Undone is dense, tenacious and at times almost frightening. It is perhaps what can be described as Marmite theatre (other breakfast spreads are available): it will by no means appeal to everyone but for some - those who quite like feeling disturbed - it will really hit the spot.
Wessel Pretorius, writer and star of this one man show, presents the affecting story of ‘Boy’, opening his performance naked in a tin bath tub. Boy is born into a dysfunctional family consisting of an overbearing father, a disintegrating mother and an egocentric older brother. Each of these personas appear on cue from thin air at the twist of an imaginary lipstick case or the donning of a leather jacket. This is particularly impressive considering Pretorius is wearing only a pair of white pants. Even more impressive is the masterful depiction of the relationships through time, which manages ingeniously to make the piece’s lack of chronology a source of insight rather than confusion.

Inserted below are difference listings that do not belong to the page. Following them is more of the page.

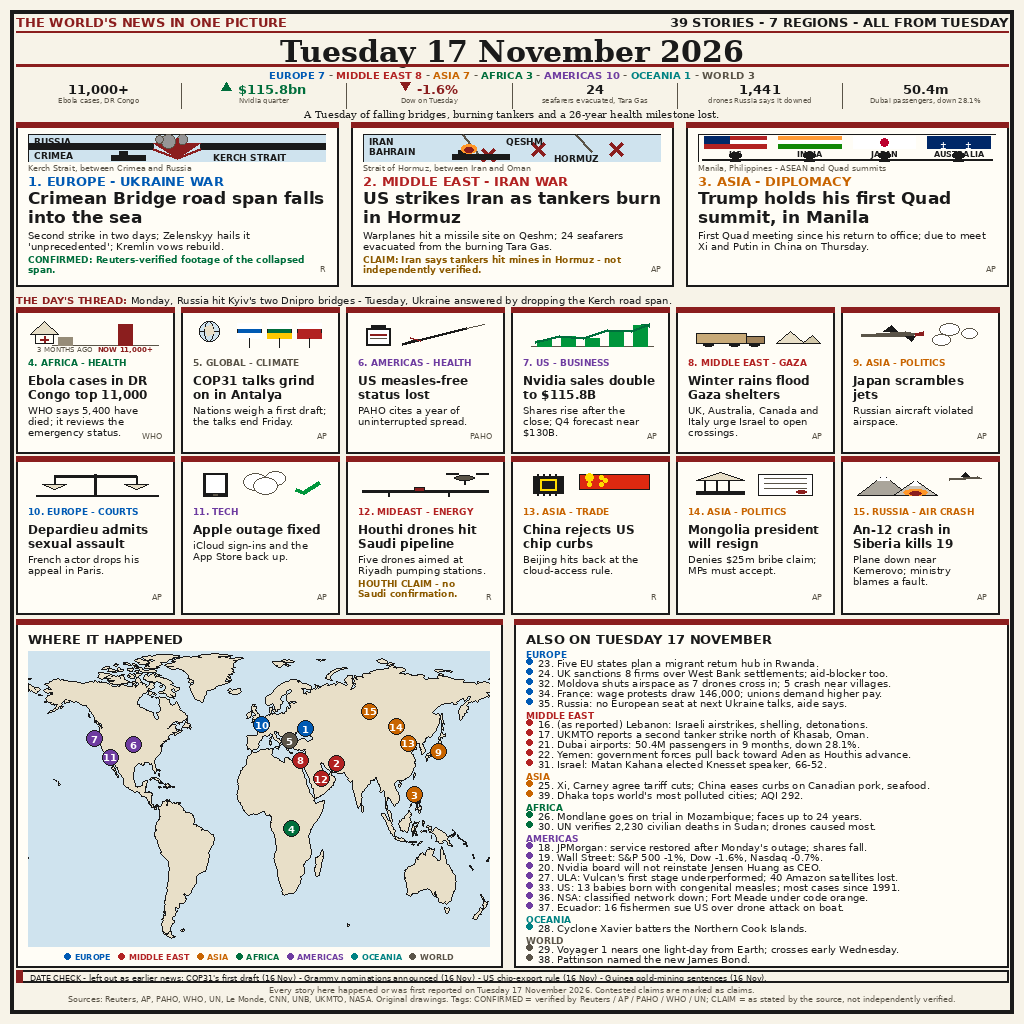
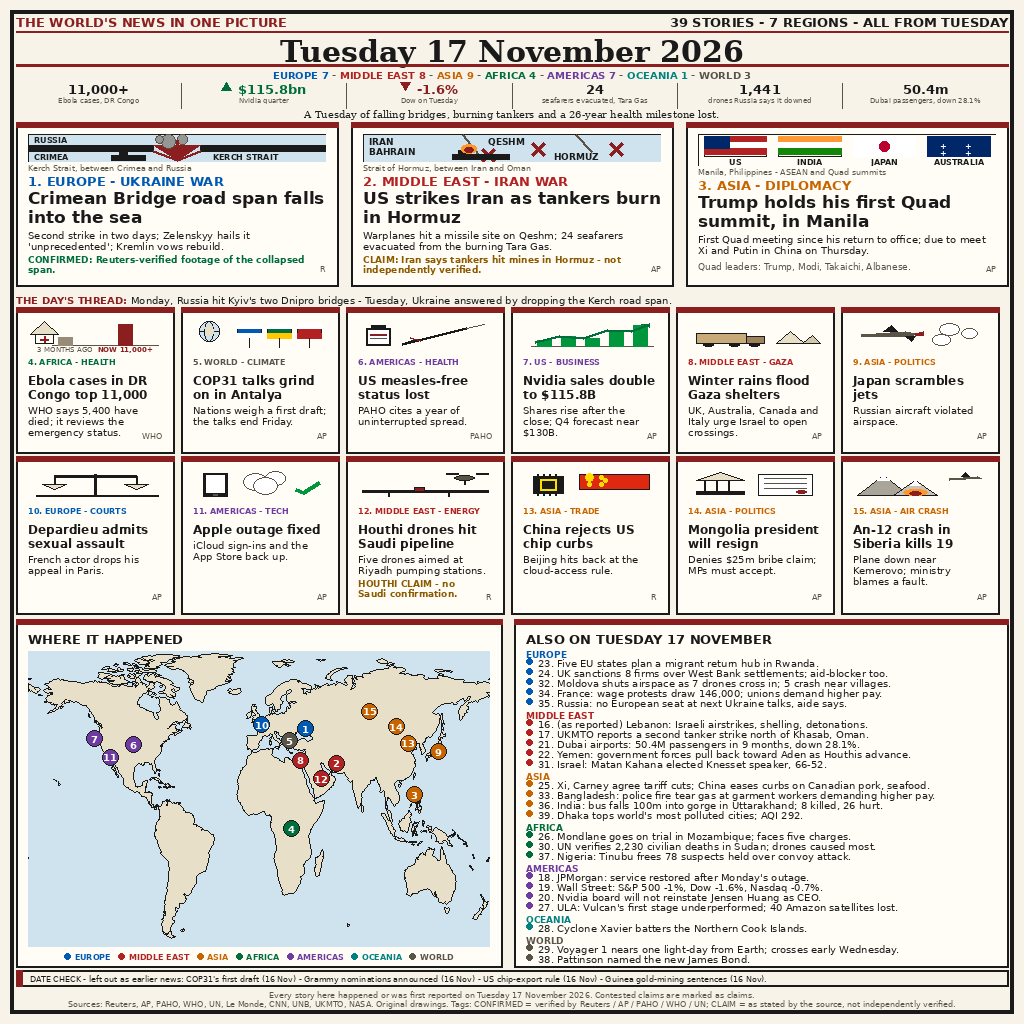
Poles 6 poin: bendera kartu 3 lebih besar + caption pemimpin Quad, label Kerch/Teluk bersih, DATE CHECK 16px, tag standar, daftar 33/36/37 Asia-Afrika, hapus frasa tanpa sumber

diff --git a/make_image.py b/make_image.py
@@ -29,6 +29,18 @@ or the CONFIRMED/CLAIM tags:
    card 14) and card 7 uses a rising-chart scene (not a chip like
    card 13).
 
+Polish round (19 Nov 2026 ~05:03 WIB): card 3's flag area is 32 px
+(flags 20 px, labels clear; the dots are removed from map_quad
+because in a 28-32 px strip they sat on top of the labels) plus a
+leaders caption; cards 1-2 labels clear of lines and icons; DATE
+CHECK strip raised to 16 px; tags standardised to "[REGION] -
+[TOPIC]" (small-card cat font 8 px so "MIDDLE EAST - ENERGY"
+fits); list items 33, 36, 37 replaced with Asia/Africa stories
+(Bangladesh garment protests, Uttarakhand bus crash, Tinubu frees
+78 suspects); the unsourced "shares fall" (JPMorgan) and "faces up
+to 24 years" (Mondlane) phrases removed, while Vulcan keeps "first
+stage underperformed" because the title names ULA as its source.
+
 A layout check runs before saving: it stops the program if any card
 title or body shrank below its set size, if any card's content
 overflows its frame, if the list does not fit, if two map pins
@@ -249,10 +261,13 @@ def draw_tag(d, x, y, w, text, color, group, start=9, max_h=20):
 
 def map_kerch(d, x, y, w, h):
     d.rectangle([x, y, x + w, y + h], fill=SEA, outline=INK, width=1)
-    f = fb(SANS_B, 9)
-    d.text((x + 6, y + 2), "RUSSIA", font=f, fill=INK)
-    d.text((x + 6, y + h - 12), "CRIMEA", font=f, fill=INK)
-    by = y + h * 0.45
+    # 8 px labels so RUSSIA and CRIMEA clear the bridge line: RUSSIA
+    # ends above the bridge, CRIMEA starts below it, KERCH STRAIT
+    # sits clear of both and of the ship.
+    f = fb(SANS_B, 8)
+    d.text((x + 6, y + 1), "RUSSIA", font=f, fill=INK)
+    d.text((x + 6, y + h - 10), "CRIMEA", font=f, fill=INK)
+    by = y + h * 0.50
     d.rectangle([x, y + by - 3, x + w * 0.42, y + by + 3], fill=INK)
     d.rectangle([x + w * 0.58, y + by - 3, x + w, y + by + 3], fill=INK)
     d.polygon([(x + w * 0.42, y + by - 3), (x + w * 0.50, y + by + 12),
@@ -295,10 +310,12 @@ def map_gulf(d, x, y, w, h):
               fill=(255, 150, 40))
     d.ellipse([x + w * (tx0 + 0.04), y + h * ty0 - 7,
                x + w * (tx0 + 0.07), y + h * ty0 - 2], fill=RED)
-    # QESHM top-centre between the two grey lanes, HORMUZ bottom-centre
-    # right: both clear of the X marks, the tanker and the lanes.
-    d.text((x + w * 0.48, y + h * 0.08), "QESHM", font=f, fill=INK)
-    d.text((x + w * 0.64, y + h - 9), "HORMUZ", font=f, fill=INK)
+    # QESHM left of the middle X mark (clear of it, the flame and the
+    # lanes), HORMUZ lifted off the bottom edge (clear of both X marks
+    # and the second lane's foot): both inside the box, overlapped by
+    # nothing.
+    d.text((x + w * 0.42, y + h * 0.06), "QESHM", font=f, fill=INK)
+    d.text((x + w * 0.64, y + h - 11), "HORMUZ", font=f, fill=INK)
 
 
 def map_quad(d, x, y, w, h):
@@ -310,7 +327,11 @@ def map_quad(d, x, y, w, h):
     ]
     d.rectangle([x, y, x + w, y + h], fill=CARD, outline=INK, width=1)
     cw = w / 4
-    fh = max(12, h - 23)
+    # Flags use most of the height; the labels sit directly below
+    # them. The location dots and baseline are gone: in a 28-32 px
+    # strip they sat on top of the labels, and the four flags already
+    # name the four countries.
+    fh = h - 12
     fy = y + 2
     f = fb(SANS_B, 8)
     for i, (c1, c2, c3, name) in enumerate(flags):
@@ -330,8 +351,9 @@ def map_quad(d, x, y, w, h):
                             fill=(c1, c2, c3)[s])
         elif i == 2:
             d.rectangle([fx, fy, fx + fw, fy + fh], fill=c1)
-            d.ellipse([fx + fw / 2 - 4, fy + fh / 2 - 4, fx + fw / 2 + 4,
-                       fy + fh / 2 + 4], fill=c2)
+            r = max(3, fh // 4)
+            d.ellipse([fx + fw / 2 - r, fy + fh / 2 - r, fx + fw / 2 + r,
+                       fy + fh / 2 + r], fill=c2)
         else:
             d.rectangle([fx, fy, fx + fw, fy + fh], fill=c1)
             for sx in (0.2, 0.6):
@@ -340,12 +362,6 @@ def map_quad(d, x, y, w, h):
                            fill=c2)
         d.text((fx + fw / 2 - d.textlength(name, font=f) / 2, fy + fh + 1),
                name, font=f, fill=INK)
-    ty = y + h - 3
-    d.line([(x + 4, ty), (x + w - 4, ty)], fill=INK, width=2)
-    for i in range(4):
-        cx = x + i * cw + cw / 2
-        d.ellipse([cx - 6, ty - 7, cx + 6, ty - 1], fill=INK)
-        d.rectangle([cx - 5, ty, cx + 5, ty + 2], fill=INK)
 
 
 # ---- small-card scenes (drawn to fill the strip height h) ----
@@ -648,7 +664,9 @@ STORIES = [
      "meet Xi and Putin in China on Thursday.",
      "status": "none", "event": "quad-summit-manila",
      "cat": "ASIA - DIPLOMACY", "scene": "quad", "source": "AP",
-     "caption": "Manila, Philippines - ASEAN and Quad summits"},
+     "caption": "Manila, Philippines - ASEAN and Quad summits",
+     "map_h": 32,
+     "caption2": "Quad leaders: Trump, Modi, Takaichi, Albanese."},
     {"id": 4, "region": "AFRICA",
      "title": "Ebola cases in DR Congo top 11,000",
      "summary": "WHO says 5,400 have died; it reviews the emergency "
@@ -659,7 +677,7 @@ STORIES = [
      "title": "COP31 talks grind on in Antalya",
      "summary": "Nations weigh a first draft; the talks end Friday.",
      "status": "none", "event": "cop31-talks",
-     "cat": "GLOBAL - CLIMATE", "scene": "cop31", "source": "AP"},
+     "cat": "WORLD - CLIMATE", "scene": "cop31", "source": "AP"},
     {"id": 6, "region": "AMERICAS",
      "title": "US measles-free status lost",
      "summary": "PAHO cites a year of uninterrupted spread.",
@@ -690,12 +708,12 @@ STORIES = [
      "title": "Apple outage fixed",
      "summary": "iCloud sign-ins and the App Store back up.",
      "status": "none", "event": "apple-outage",
-     "cat": "TECH", "scene": "apple", "source": "AP"},
+     "cat": "AMERICAS - TECH", "scene": "apple", "source": "AP"},
     {"id": 12, "region": "MIDDLE EAST",
      "title": "Houthi drones hit Saudi pipeline",
      "summary": "Five drones aimed at Riyadh pumping stations.",
      "status": "CLAIM", "event": "houthi-drones-saudi",
-     "cat": "MIDEAST - ENERGY", "scene": "houthi", "source": "R",
+     "cat": "MIDDLE EAST - ENERGY", "scene": "houthi", "source": "R",
      "tag": "HOUTHI CLAIM - no Saudi confirmation."},
     {"id": 13, "region": "ASIA",
      "title": "China rejects US chip curbs",
@@ -711,7 +729,7 @@ STORIES = [
      "title": "An-12 crash in Siberia kills 19",
      "summary": "Plane down near Kemerovo; ministry blames a fault.",
      "status": "none", "event": "an12-crash",
-     "cat": "RUSSIA - AIR CRASH", "scene": "an12", "source": "AP"},
+     "cat": "ASIA - AIR CRASH", "scene": "an12", "source": "AP"},
     {"id": 16, "region": "MIDDLE EAST",
      "title": "(as reported) Lebanon: Israeli airstrikes, shelling, "
      "detonations.",
@@ -725,10 +743,9 @@ STORIES = [
      "Oman.",
      "status": "none", "event": "second-tanker-khasab", "source": "UKMTO"},
     {"id": 18, "region": "AMERICAS",
-     "title": "JPMorgan: service restored after Monday's outage; "
-     "shares fall.",
+     "title": "JPMorgan: service restored after Monday's outage.",
      "summary": "Chase said transactions were back to normal after "
-     "Monday's software bug; shares fell.",
+     "Monday's software bug.",
      "status": "none", "event": "jpmorgan-outage", "source": "AP"},
     {"id": 19, "region": "AMERICAS",
      "title": "Wall Street: S&P 500 -1%, Dow -1.6%, Nasdaq -0.7%.",
@@ -767,8 +784,7 @@ STORIES = [
      "seafood; Canada extends steel and aluminium relief.",
      "status": "none", "event": "xi-carney-tariffs", "source": "R"},
     {"id": 26, "region": "AFRICA",
-     "title": "Mondlane goes on trial in Mozambique; faces up to "
-     "24 years.",
+     "title": "Mondlane goes on trial in Mozambique; faces five charges.",
      "summary": "Opposition leader Venancio Mondlane faces five charges "
      "over the deadly 2024 election protests.",
      "status": "none", "event": "mondlane-trial", "source": "AP"},
@@ -805,12 +821,13 @@ STORIES = [
      "summary": "Moldova shut its airspace as seven drones crossed in; "
      "five crashed near villages.",
      "status": "none", "event": "moldova-drones", "source": "AP"},
-    {"id": 33, "region": "AMERICAS",
-     "title": "US: 13 babies born with congenital measles; most cases "
-     "since 1991.",
-     "summary": "Thirteen babies were born with congenital measles in "
-     "the US; cases are the highest since 1991.",
-     "status": "none", "event": "congenital-measles", "source": "AP"},
+    {"id": 33, "region": "ASIA",
+     "title": "Bangladesh: police fire tear gas at garment workers "
+     "demanding higher pay.",
+     "summary": "Police fired tear gas at garment workers around Dhaka "
+     "demanding a Tk 30,000 minimum wage, up from Tk 12,500.",
+     "status": "none", "event": "bangladesh-garment-protests",
+     "source": "TH"},
     {"id": 34, "region": "EUROPE",
      "title": "France: wage protests draw 146,000; unions demand higher "
      "pay.",
@@ -822,17 +839,19 @@ STORIES = [
      "summary": "Moscow has not agreed to European participation in the "
      "next round of Ukraine talks, aide Yuri Ushakov said.",
      "status": "none", "event": "russia-europe-talks", "source": "R"},
-    {"id": 36, "region": "AMERICAS",
-     "title": "NSA: classified network down; Fort Meade under code "
-     "orange.",
-     "summary": "The NSA's classified NSANet network went down early "
-     "Tuesday; the Fort Meade campus was restricted under code orange.",
-     "status": "none", "event": "nsa-nsanet-outage", "source": "CNN"},
-    {"id": 37, "region": "AMERICAS",
-     "title": "Ecuador: 16 fishermen sue US over drone attack on boat.",
-     "summary": "Sixteen Ecuadorian fishermen sued the US government "
-     "over a drone attack that sank their boat in the Pacific in March.",
-     "status": "none", "event": "ecuador-fishermen-lawsuit", "source": "AP"},
+    {"id": 36, "region": "ASIA",
+     "title": "India: bus falls 100m into gorge in Uttarakhand; 8 "
+     "killed, 26 hurt.",
+     "summary": "A bus carrying 34 people fell 100 metres into a gorge "
+     "near Gular bridge in Tehri Garhwal early Tuesday; 8 were killed "
+     "and 26 hurt.",
+     "status": "none", "event": "uttarakhand-bus-crash", "source": "PTI"},
+    {"id": 37, "region": "AFRICA",
+     "title": "Nigeria: Tinubu frees 78 suspects held over convoy "
+     "attack.",
+     "summary": "President Tinubu granted clemency to 78 suspects "
+     "arrested over the stoning of his convoy in Abuja on Friday.",
+     "status": "none", "event": "tinubu-frees-suspects", "source": "AP"},
     {"id": 38, "region": "WORLD",
      "title": "Pattinson named the new James Bond.",
      "summary": "British actor Robert Pattinson was named as the new "
@@ -935,11 +954,11 @@ def draw_big_panel(img, d, x, y, w, h, story):
     font2, lines2, lh2 = fit_block(d, story["summary"], SANS, BODY_SIZE,
                                    BODY_SIZE, iw, 3, 33,
                                    label=f"big sub {num}", strict=True)
-    # Fixed illustration height (point 4): the wide map is 28 px in
-    # every big card, so the caption, category, title and body start
-    # at the same y in all three. Drawn on a layer, so it is clipped
-    # to its box (point 2).
-    map_h = 28
+    # Fixed illustration height: the wide map is 28 px in big cards,
+    # except card 3 (Quad flags), whose map is 32 px so the flags are
+    # taller and their labels clear (the dots are gone from map_quad).
+    # Drawn on a layer, so it is clipped to its box.
+    map_h = story.get("map_h", 28)
     HEIGHT_LOG.append((f"big card {num} map-min", map_h, 28))
 
     def _map(ld, mx, my, mw, mh):
@@ -965,11 +984,19 @@ def draw_big_panel(img, d, x, y, w, h, story):
     for ln in lines2:
         tbox(d, ix, sy, ln, font2, INK, group, label="sub")
         sy += lh2
+    # Extra caption, only where the story carries one (card 3): fills
+    # the empty space under the body text.
+    caption2 = story.get("caption2")
+    if caption2:
+        tbox(d, ix, sy + 6, caption2, fb(SANS, 9), GREY, group,
+             label="caption2")
+        sy += 6 + 10
     if tag is not None:
         draw_tag(d, ix, sy + 3, iw, tag[0], tag[1], group)
     draw_source(d, ix, iy, iw, ih, story["source"], group)
     content_h = (map_h + 8 + 3 + 15 + len(lines) * lh + 3
-                 + len(lines2) * lh2 + 3 + (20 if tag else 0))
+                 + len(lines2) * lh2 + (16 if caption2 else 0)
+                 + 3 + (20 if tag else 0))
     HEIGHT_LOG.append((f"big card {num}", content_h, ih))
 
 
@@ -998,7 +1025,9 @@ def draw_small_panel(img, d, x, y, w, h, story):
                   lambda ld, mx, my, mw, mh: draw_scene(
                       ld, mx, my, mw, mh, story["scene"]), CARD)
     cy = iy + scene_h + 4
-    tbox(d, ix, cy, f"{num}. {story['cat']}", fb(SANS_B, 9), region_col,
+    # 8 px (was 9): the standardised "MIDDLE EAST - ENERGY" tag is
+    # too wide for a 134 px card at 9 px.
+    tbox(d, ix, cy, f"{num}. {story['cat']}", fb(SANS_B, 8), region_col,
          group, label="cat")
     hy = cy + 16
     font, lines, lh = fit_block(d, story["title"], SANS_B, TITLE_SIZE,
@@ -1222,19 +1251,20 @@ def main():
             yy += 3
     HEIGHT_LOG.append(("list", yy - list_top, list_h))
 
-    # 5. DATE CHECK, one line.
-    d.rectangle([16, 970, 1008, 982], outline=INK, width=2)
-    d.rectangle([16, 970, 22, 982], fill=RED)
-    tbox(d, 30, 973, DATECHECK_TEXT, fb(SANS, 8), INK, "footer",
+    # 5. DATE CHECK, one line, in a taller strip (16 px) so the text
+    # sits clear of the box lines.
+    d.rectangle([16, 970, 1008, 986], outline=INK, width=2)
+    d.rectangle([16, 970, 22, 986], fill=RED)
+    tbox(d, 30, 974, DATECHECK_TEXT, fb(SANS, 8), INK, "footer",
          label="datecheck")
 
     # Footer (with the tag legend on the second line), raised and set
     # at 8 px so both source lines read in full (point 3).
-    tbox_c(d, W // 2, 985,
+    tbox_c(d, W // 2, 990,
            "Every story here happened or was first reported on Tuesday "
            "17 November 2026. Contested claims are marked as claims.",
            fb(SANS, 8), GREY, "footer", label="footer1")
-    tbox_c(d, W // 2, 994,
+    tbox_c(d, W // 2, 999,
            "Sources: Reuters, AP, PAHO, WHO, UN, Le Monde, CNN, UNB, "
            "UKMTO, NASA. Original drawings. Tags: CONFIRMED = verified "
            "by Reuters / AP / PAHO / WHO / UN; CLAIM = as stated by the "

Undone has a poetry to it, both in its script and its physicality. For many, this is bewitching, but for others the interlaced sensuality, religion, and literary references may make the piece less accessible. It has, however, been well adapted for its new British audience. Produced in South Africa, Afrikaaner cultural heritage originally featured prominently; here, familiar British verse has been interjected successfully. This erudite element links in with the lyrical nature of Pretorius’s writing and forms one of many tiers on which he explores the psychological processes of the show’s family.
Ultimately, Pretorius’ stage presence is the factor which provides Undone’s main driving force. He makes the piece achingly, terrifyingly personal. Boy has a bitter, sarcastic voice; he speaks to the audience and produces the characters of his family to showcase his point. His story is something like a play within a play: Boy narrates himself, announces the acts, and even reads out the author’s notes. It feels wholly autobiographical and the effect is haunting. It was not until I sat down to write this that it even occurred to me that I might not have been told a true story: audience disbelief is not just suspended; it is murdered, buried, and forgotten about altogether.
One minor point is that the amount of swearing makes this PG rating absurd. If you think you can handle this, alongside an emotional rollercoaster, then you will love it.